TASK PROMPT: Comb through the entries for "values" and pull out each line that holds it.

RECORDS FOR PROCESSING:
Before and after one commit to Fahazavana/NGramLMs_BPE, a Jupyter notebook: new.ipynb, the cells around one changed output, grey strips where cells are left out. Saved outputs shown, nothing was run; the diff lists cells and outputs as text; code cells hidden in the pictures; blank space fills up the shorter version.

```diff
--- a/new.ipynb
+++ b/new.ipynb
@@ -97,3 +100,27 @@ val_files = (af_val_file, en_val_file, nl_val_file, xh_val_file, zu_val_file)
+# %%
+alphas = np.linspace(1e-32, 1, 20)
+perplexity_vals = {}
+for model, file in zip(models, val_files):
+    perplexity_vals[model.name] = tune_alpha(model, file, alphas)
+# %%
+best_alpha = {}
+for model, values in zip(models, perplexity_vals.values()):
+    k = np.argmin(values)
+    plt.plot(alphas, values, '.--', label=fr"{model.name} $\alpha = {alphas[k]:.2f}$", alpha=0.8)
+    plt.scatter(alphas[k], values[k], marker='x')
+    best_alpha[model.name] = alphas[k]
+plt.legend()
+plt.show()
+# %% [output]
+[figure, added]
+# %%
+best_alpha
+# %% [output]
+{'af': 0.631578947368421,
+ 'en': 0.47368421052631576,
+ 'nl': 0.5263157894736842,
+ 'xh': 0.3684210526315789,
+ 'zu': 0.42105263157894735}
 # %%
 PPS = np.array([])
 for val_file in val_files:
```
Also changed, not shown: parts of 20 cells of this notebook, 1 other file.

ANSWER BELOW:
+for model, values in zip(models, perplexity_vals.values()):
+    k = np.argmin(values)
+    plt.plot(alphas, values, '.--', label=fr"{model.name} $\alpha = {alphas[k]:.2f}$", alpha=0.8)
+    plt.scatter(alphas[k], values[k], marker='x')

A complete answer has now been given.